DIRECTIONS »
Whenever a line below holds the word "version", count it; please give only the final number.

INFORMATION PROVIDED »
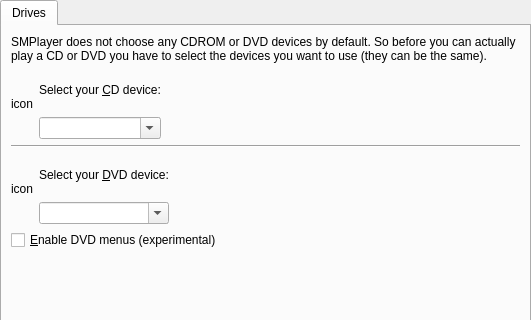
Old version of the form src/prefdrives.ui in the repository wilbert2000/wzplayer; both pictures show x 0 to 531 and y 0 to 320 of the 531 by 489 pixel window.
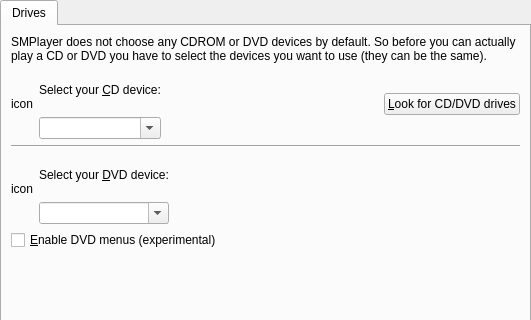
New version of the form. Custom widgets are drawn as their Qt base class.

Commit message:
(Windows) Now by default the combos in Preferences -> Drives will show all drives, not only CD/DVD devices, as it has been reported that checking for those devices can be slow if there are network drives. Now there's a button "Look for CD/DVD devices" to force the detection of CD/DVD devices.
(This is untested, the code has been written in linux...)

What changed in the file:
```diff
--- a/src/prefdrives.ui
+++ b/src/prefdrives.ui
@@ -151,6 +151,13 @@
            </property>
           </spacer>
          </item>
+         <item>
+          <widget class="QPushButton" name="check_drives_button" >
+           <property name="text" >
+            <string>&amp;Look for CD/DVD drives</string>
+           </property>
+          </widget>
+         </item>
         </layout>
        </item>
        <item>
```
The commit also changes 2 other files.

EXERCISE ANSWER »
2